ET: You have been financing the EV sector for a while. Will the demand for EVs increase post-COVID-19?
SA: There is already a big buzz that the EV sector is going to see an explosion of demand for two and three wheelers. This demand will be driven by first/last mile connectivity and hyper local deliveries in Tier 2 and 3 towns. Electric vehicles are already very popular in small towns where average daily travel is below 70kms. As more migrants return to their home towns and people become conscious about venturing out, home deliveries will start becoming a reality in small towns.
ET: How many loans have you disbursed in tier 2 & 3 cities before COVID-19?
SA: We have disbursed over 1,000 loans in 25 small towns across UP, Bihar, Punjab, Haryana, Rajasthan and West Bengal.
ET: You have been vocal about using EV operators in smaller cities and towns for hyperlocal deliveries. What is your idea?
SA: The concept of home deliveries is almost nonexistent in most small towns in India. In fact, deliveries from most e-commerce companies also do not get home delivered; the recipient has to pick up the delivery from town centres. Now, with the pandemic and thrust by e-commerce players to bring small local shops under digital platforms, home deliveries will become a reality.
In small towns where distances are less, it makes economic sense to use electric vehicles. The cost of purchasing is cheaper or similar to ICE based vehicles and the cost of running is much lower. Charging infrastructure is also irrelevant, as electric two and three wheelers can easily be charged at home. In many rural parts of India, electrification is also very cheap or even free, thus further reducing running cost.

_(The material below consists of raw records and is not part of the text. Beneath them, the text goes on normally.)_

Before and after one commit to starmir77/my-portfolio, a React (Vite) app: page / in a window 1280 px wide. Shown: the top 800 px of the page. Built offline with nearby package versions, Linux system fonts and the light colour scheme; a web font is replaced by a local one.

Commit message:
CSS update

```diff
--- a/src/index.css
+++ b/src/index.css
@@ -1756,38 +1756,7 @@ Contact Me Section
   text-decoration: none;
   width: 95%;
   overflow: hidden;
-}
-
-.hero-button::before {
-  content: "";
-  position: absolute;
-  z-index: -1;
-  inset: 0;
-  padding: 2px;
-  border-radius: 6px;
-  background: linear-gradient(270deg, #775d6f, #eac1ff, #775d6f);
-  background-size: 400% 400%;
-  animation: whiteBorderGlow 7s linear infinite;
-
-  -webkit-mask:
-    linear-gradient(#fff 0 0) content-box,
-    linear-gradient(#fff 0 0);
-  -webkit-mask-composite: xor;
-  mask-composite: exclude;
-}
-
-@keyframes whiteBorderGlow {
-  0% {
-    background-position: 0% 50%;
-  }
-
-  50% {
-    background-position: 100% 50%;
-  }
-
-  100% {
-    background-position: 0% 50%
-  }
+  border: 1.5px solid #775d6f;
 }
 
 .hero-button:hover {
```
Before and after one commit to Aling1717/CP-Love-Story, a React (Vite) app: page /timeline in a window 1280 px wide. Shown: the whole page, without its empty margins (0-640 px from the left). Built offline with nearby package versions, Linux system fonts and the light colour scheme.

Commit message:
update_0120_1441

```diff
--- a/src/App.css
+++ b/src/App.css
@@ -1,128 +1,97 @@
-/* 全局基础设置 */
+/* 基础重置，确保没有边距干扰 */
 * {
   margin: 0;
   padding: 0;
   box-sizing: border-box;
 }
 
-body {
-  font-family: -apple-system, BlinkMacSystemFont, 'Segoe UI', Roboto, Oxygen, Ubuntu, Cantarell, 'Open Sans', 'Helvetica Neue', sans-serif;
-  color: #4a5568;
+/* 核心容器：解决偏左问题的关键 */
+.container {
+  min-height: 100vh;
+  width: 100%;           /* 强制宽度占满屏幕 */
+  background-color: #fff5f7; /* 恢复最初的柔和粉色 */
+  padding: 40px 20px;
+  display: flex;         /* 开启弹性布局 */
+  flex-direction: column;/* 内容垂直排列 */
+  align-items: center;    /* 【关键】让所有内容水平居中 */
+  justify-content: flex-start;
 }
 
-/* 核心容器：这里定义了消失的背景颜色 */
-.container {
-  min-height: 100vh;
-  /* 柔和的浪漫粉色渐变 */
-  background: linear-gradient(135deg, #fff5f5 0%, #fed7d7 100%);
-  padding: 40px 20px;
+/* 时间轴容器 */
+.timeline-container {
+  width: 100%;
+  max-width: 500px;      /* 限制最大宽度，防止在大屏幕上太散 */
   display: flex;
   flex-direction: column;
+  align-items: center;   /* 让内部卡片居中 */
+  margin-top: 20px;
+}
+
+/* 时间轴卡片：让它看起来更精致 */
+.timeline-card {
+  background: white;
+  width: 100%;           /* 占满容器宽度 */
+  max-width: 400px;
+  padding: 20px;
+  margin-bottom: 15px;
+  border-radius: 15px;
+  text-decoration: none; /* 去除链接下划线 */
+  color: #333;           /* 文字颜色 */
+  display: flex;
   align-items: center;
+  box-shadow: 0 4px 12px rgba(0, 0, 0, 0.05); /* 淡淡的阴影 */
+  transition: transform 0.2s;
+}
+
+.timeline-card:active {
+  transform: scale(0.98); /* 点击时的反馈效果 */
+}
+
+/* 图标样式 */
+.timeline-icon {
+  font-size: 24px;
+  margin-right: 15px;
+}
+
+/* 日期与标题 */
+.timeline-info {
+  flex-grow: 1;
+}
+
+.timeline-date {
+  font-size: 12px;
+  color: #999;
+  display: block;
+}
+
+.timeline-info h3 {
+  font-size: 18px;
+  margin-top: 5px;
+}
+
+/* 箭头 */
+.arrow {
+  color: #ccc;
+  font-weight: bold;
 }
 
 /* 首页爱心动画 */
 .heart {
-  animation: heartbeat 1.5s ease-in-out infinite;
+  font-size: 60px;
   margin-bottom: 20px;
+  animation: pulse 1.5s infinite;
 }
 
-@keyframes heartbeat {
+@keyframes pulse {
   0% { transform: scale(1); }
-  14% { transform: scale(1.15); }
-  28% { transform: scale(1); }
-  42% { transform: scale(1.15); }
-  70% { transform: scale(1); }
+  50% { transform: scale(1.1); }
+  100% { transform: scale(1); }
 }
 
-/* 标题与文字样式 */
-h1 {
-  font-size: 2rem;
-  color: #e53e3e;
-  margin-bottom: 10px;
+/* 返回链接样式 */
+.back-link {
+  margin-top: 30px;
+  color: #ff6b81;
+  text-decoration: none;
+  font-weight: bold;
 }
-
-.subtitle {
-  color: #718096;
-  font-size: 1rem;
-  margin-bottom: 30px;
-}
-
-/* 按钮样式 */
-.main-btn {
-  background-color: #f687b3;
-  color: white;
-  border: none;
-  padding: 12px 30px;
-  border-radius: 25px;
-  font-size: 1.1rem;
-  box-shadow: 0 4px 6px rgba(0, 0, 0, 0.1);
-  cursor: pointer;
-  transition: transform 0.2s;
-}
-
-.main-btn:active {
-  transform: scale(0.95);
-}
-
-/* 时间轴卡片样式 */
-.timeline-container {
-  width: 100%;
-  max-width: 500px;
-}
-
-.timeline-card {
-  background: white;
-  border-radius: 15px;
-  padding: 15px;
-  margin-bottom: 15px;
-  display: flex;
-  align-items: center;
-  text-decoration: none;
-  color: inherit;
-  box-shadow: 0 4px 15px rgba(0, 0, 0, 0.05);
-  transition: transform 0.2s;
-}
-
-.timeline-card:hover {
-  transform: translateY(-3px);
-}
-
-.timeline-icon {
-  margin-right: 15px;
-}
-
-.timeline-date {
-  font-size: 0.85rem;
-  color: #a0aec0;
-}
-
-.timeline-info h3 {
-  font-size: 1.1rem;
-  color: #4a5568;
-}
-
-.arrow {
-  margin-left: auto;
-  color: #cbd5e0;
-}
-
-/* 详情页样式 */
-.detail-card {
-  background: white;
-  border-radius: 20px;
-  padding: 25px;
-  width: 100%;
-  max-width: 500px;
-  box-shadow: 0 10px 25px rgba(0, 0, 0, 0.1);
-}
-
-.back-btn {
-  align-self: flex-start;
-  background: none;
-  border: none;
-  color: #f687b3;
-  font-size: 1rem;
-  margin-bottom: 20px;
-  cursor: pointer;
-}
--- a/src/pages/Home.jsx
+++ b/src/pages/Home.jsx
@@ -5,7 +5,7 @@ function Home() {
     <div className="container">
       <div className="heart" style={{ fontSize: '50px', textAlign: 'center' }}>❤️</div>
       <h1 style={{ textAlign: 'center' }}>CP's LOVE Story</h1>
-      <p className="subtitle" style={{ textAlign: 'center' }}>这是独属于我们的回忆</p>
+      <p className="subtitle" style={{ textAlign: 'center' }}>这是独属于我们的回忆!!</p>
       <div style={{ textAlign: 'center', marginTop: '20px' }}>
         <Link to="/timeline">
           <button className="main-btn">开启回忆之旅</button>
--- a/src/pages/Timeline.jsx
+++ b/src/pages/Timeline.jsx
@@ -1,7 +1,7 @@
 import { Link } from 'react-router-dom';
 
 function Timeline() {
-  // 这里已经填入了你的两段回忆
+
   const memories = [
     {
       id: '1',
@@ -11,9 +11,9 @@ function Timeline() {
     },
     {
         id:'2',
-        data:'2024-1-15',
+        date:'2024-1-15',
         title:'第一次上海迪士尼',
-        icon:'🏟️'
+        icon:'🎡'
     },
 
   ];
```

Government policy push towards usage of electric vehicles for pollution (air and noise) reduction has also found good acceptance amongst e-commerce companies, fleet owners and aggregators.
A combination of demand for home deliveries, availability of labour (especially migrants returning), lost cost of ownership, policy push and environmental consciousness will help the EV sector establish clear inroads in hyper local deliveries.
ET: Do you think Fintech can strengthen the EV sector in India?
SA: Fintech sector can help scale the small commercial EV sector by 20X. The biggest constraint of the EV sector is availability of finance. Most banks and NBFCs have stayed away from this segment as customers are very difficult to underwrite, market is unstructured and fragmented, products are not standardised and secondary sales market is not established.
Through use of technology, the Fintech sector can overcome all the above challenges. Use of non-traditional data coupled with machine learning based algorithms can solve the challenge of underwriting. Use of digital platforms reduces the need for human interaction to cover fragmented geographical distribution. Partnerships with OEMs, Insurance providers and IOT providers can bring structure and scale to the market. Once there is scale, the secondary market will automatically develop. All of this relies on effective use of technology and data, which Fintechs can provide to lenders for active participation in the space.
ET: How has RevFin been impacted by COVID-19?
SA: The immediate impact for RevFin has been a reduction in loan installment collection. This has reduced our cash inflow while outflows continue as normal.
With the end of moratorium on loan repayments, we expect to see an increase in delinquencies as the impact of the lockdown is still being felt and our customers are still not earning to full potential.
We remain optimistic and have expanded our team during the pandemic with no layoffs. We are also aggressively building our technology capabilities as we see a huge upsurge in demand in the EV space. RevFin has also entered into several long-term scalable partnerships in the EV space during the pandemic.